● **Task to complete**
Extract, unchanged, each line of the listing below from its first line through the line that contains "auGetDeviceModel(devId, model, sizeof(model));", inclusive, and nothing else.

● **Information**
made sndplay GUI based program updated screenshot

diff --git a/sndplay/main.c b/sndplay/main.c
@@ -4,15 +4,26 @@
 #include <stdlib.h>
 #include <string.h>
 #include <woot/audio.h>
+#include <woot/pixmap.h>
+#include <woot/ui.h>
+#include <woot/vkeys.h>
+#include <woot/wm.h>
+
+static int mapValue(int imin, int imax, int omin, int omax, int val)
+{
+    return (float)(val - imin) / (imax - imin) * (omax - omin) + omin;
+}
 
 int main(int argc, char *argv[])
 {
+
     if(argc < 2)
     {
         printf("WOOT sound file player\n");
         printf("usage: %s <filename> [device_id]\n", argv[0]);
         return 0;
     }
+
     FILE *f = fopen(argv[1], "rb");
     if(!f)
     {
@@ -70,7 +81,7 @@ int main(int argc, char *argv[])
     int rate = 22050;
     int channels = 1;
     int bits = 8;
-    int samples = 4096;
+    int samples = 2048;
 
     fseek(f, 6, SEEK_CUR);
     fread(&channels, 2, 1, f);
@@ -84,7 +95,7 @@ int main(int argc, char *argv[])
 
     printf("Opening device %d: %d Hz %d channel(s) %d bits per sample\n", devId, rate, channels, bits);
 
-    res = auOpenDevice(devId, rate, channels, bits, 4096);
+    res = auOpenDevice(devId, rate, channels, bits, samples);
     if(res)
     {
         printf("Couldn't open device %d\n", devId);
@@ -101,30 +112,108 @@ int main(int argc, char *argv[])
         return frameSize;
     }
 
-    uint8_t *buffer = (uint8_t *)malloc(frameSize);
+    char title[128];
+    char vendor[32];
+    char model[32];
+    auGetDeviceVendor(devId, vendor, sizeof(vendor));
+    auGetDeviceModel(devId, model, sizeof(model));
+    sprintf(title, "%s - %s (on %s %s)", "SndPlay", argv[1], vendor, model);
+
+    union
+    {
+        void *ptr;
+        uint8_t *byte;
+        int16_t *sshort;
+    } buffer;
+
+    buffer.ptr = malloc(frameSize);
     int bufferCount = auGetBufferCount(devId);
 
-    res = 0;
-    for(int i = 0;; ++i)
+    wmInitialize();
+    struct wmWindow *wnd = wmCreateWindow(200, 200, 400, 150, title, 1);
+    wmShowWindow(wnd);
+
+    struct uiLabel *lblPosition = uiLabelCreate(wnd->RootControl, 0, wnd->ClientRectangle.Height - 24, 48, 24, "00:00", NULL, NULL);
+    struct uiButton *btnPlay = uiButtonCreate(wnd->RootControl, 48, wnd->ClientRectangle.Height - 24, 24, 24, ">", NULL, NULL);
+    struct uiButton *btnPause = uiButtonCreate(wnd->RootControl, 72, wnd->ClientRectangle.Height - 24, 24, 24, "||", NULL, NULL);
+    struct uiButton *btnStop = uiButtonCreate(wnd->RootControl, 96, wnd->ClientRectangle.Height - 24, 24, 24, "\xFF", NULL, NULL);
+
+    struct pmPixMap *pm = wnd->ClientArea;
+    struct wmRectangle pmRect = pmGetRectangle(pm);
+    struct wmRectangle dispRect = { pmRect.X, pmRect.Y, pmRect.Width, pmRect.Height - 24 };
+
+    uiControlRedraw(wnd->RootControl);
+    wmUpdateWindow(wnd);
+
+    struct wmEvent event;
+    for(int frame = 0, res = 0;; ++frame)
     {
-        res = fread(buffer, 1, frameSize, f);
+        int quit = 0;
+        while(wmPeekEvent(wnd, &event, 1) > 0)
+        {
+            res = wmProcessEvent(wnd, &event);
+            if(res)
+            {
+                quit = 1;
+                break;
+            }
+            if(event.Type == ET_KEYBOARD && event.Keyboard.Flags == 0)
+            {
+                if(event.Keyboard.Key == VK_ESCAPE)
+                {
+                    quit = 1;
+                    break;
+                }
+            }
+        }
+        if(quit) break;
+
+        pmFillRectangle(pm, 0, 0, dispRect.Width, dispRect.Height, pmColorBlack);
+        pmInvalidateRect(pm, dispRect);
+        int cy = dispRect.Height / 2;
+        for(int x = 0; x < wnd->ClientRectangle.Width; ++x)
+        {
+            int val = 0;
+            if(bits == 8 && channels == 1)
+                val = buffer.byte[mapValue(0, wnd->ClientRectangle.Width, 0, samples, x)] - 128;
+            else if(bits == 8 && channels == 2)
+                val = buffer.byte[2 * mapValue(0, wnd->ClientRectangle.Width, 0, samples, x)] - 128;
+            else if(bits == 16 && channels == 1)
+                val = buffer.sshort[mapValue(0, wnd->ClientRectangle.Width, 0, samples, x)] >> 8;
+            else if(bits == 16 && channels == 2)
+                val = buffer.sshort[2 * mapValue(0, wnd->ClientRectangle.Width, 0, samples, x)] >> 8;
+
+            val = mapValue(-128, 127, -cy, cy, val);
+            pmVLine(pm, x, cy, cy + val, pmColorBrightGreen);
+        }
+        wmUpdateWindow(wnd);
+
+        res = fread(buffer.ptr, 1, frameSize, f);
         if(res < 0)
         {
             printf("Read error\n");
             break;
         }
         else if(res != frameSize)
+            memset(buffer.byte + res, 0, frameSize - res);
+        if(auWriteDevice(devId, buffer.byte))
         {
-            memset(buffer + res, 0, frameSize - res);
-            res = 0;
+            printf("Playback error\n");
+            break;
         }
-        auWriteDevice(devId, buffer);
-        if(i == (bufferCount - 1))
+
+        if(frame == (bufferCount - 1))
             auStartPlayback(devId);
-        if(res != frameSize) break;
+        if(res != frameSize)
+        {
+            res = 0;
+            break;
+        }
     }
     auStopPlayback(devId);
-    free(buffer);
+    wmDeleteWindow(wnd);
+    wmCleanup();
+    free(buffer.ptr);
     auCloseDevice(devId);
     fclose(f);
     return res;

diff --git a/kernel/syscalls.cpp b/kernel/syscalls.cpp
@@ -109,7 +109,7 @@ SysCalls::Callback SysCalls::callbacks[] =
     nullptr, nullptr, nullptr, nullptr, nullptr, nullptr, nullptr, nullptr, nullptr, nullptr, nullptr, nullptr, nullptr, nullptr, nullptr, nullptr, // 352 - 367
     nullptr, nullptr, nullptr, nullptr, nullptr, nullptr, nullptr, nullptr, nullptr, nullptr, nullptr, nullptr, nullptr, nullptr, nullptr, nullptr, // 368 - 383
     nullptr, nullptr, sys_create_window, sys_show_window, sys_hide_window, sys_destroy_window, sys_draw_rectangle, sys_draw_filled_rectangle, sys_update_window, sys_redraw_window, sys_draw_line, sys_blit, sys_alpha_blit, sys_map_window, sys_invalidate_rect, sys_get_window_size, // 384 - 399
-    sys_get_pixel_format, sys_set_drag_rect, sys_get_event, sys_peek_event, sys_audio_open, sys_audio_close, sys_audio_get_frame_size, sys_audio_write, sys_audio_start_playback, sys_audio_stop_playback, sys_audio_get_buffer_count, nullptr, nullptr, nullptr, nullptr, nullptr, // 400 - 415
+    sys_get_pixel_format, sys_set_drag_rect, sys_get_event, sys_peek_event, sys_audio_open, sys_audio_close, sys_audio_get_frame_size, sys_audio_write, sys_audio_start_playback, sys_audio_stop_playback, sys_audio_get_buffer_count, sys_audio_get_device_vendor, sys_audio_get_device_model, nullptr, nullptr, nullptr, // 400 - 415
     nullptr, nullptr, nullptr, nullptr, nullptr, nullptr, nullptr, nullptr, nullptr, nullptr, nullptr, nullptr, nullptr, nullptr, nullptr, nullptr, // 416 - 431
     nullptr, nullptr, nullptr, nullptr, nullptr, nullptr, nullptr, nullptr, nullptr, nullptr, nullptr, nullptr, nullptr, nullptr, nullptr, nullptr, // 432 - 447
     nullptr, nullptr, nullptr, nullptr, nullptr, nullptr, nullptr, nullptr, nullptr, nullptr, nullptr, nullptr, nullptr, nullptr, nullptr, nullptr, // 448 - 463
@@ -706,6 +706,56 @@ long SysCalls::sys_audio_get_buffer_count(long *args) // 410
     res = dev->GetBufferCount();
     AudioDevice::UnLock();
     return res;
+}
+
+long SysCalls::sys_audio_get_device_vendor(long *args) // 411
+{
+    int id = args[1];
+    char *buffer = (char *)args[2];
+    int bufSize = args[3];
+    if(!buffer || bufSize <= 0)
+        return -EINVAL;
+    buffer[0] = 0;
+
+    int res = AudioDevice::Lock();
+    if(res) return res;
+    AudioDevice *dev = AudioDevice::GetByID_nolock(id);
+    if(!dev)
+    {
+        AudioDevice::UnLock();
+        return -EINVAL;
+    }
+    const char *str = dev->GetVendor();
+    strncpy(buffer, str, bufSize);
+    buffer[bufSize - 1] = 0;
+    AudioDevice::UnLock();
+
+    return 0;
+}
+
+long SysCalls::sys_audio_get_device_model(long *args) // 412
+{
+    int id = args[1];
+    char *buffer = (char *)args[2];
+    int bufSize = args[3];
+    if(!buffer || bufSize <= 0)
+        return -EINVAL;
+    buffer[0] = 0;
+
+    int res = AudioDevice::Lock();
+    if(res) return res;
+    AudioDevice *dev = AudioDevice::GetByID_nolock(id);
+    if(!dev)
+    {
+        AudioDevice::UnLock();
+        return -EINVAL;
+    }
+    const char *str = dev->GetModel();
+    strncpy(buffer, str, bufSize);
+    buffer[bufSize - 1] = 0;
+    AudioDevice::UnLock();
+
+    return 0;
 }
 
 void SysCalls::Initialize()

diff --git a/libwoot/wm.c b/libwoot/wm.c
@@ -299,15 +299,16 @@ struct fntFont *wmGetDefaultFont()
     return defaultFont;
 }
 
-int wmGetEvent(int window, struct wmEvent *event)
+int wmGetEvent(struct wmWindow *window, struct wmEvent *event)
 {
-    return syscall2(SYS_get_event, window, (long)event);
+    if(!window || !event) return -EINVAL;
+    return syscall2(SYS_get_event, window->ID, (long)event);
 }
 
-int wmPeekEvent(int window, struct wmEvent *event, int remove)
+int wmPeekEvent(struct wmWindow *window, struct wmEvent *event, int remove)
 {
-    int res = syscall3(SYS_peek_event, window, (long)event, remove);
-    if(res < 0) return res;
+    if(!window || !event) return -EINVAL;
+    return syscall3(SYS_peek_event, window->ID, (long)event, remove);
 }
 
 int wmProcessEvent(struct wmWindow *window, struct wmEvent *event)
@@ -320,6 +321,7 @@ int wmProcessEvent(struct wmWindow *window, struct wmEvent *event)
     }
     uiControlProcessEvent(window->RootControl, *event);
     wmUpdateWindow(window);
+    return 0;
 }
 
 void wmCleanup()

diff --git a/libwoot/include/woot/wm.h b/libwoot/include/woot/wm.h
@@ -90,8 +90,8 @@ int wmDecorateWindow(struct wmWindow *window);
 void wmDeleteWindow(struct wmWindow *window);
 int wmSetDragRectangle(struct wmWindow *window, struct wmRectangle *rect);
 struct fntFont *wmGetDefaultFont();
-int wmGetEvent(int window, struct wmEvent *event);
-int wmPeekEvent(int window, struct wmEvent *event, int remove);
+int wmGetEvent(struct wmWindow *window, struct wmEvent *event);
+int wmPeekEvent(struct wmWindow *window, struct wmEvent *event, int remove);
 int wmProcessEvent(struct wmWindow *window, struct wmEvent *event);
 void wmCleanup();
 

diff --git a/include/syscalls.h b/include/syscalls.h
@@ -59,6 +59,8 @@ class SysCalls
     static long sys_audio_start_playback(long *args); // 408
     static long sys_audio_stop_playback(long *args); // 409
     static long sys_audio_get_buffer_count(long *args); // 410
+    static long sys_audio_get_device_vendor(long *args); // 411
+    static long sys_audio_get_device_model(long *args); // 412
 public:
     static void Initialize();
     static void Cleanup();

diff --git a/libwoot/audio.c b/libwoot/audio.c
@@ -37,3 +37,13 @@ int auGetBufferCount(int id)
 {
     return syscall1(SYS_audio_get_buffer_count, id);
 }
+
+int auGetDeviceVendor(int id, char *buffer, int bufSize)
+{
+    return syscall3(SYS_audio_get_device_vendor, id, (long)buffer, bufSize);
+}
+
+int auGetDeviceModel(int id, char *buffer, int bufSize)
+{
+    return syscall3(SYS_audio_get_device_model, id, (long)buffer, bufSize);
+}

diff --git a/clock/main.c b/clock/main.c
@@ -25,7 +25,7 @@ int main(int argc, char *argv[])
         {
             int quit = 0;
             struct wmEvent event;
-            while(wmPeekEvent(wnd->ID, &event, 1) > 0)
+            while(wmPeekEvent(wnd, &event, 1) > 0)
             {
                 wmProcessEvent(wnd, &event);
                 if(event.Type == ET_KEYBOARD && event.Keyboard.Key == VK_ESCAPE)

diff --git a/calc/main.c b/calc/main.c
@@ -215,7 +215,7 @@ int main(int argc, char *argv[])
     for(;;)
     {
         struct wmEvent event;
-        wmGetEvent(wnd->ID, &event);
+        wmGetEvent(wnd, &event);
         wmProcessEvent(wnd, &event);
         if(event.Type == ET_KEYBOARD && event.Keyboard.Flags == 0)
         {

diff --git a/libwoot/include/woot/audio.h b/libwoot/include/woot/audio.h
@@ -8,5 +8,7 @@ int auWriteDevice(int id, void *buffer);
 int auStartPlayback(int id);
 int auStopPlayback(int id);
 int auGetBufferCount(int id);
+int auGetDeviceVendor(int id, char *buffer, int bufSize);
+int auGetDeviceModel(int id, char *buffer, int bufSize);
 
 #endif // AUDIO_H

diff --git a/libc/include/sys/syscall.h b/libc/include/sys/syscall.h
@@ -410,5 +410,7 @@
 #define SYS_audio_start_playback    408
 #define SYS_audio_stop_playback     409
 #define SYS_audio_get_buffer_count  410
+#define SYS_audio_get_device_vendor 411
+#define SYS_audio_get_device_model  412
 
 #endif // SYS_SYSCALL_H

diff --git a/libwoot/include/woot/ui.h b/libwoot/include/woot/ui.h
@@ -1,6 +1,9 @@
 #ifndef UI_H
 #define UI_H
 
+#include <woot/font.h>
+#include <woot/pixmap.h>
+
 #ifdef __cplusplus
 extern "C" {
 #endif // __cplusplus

● **Answer below**
made sndplay GUI based program updated screenshot

diff --git a/sndplay/main.c b/sndplay/main.c
@@ -4,15 +4,26 @@
 #include <stdlib.h>
 #include <string.h>
 #include <woot/audio.h>
+#include <woot/pixmap.h>
+#include <woot/ui.h>
+#include <woot/vkeys.h>
+#include <woot/wm.h>
+
+static int mapValue(int imin, int imax, int omin, int omax, int val)
+{
+    return (float)(val - imin) / (imax - imin) * (omax - omin) + omin;
+}
 
 int main(int argc, char *argv[])
 {
+
     if(argc < 2)
     {
         printf("WOOT sound file player\n");
         printf("usage: %s <filename> [device_id]\n", argv[0]);
         return 0;
     }
+
     FILE *f = fopen(argv[1], "rb");
     if(!f)
     {
@@ -70,7 +81,7 @@ int main(int argc, char *argv[])
     int rate = 22050;
     int channels = 1;
     int bits = 8;
-    int samples = 4096;
+    int samples = 2048;
 
     fseek(f, 6, SEEK_CUR);
     fread(&channels, 2, 1, f);
@@ -84,7 +95,7 @@ int main(int argc, char *argv[])
 
     printf("Opening device %d: %d Hz %d channel(s) %d bits per sample\n", devId, rate, channels, bits);
 
-    res = auOpenDevice(devId, rate, channels, bits, 4096);
+    res = auOpenDevice(devId, rate, channels, bits, samples);
     if(res)
     {
         printf("Couldn't open device %d\n", devId);
@@ -101,30 +112,108 @@ int main(int argc, char *argv[])
         return frameSize;
     }
 
-    uint8_t *buffer = (uint8_t *)malloc(frameSize);
+    char title[128];
+    char vendor[32];
+    char model[32];
+    auGetDeviceVendor(devId, vendor, sizeof(vendor));
+    auGetDeviceModel(devId, model, sizeof(model));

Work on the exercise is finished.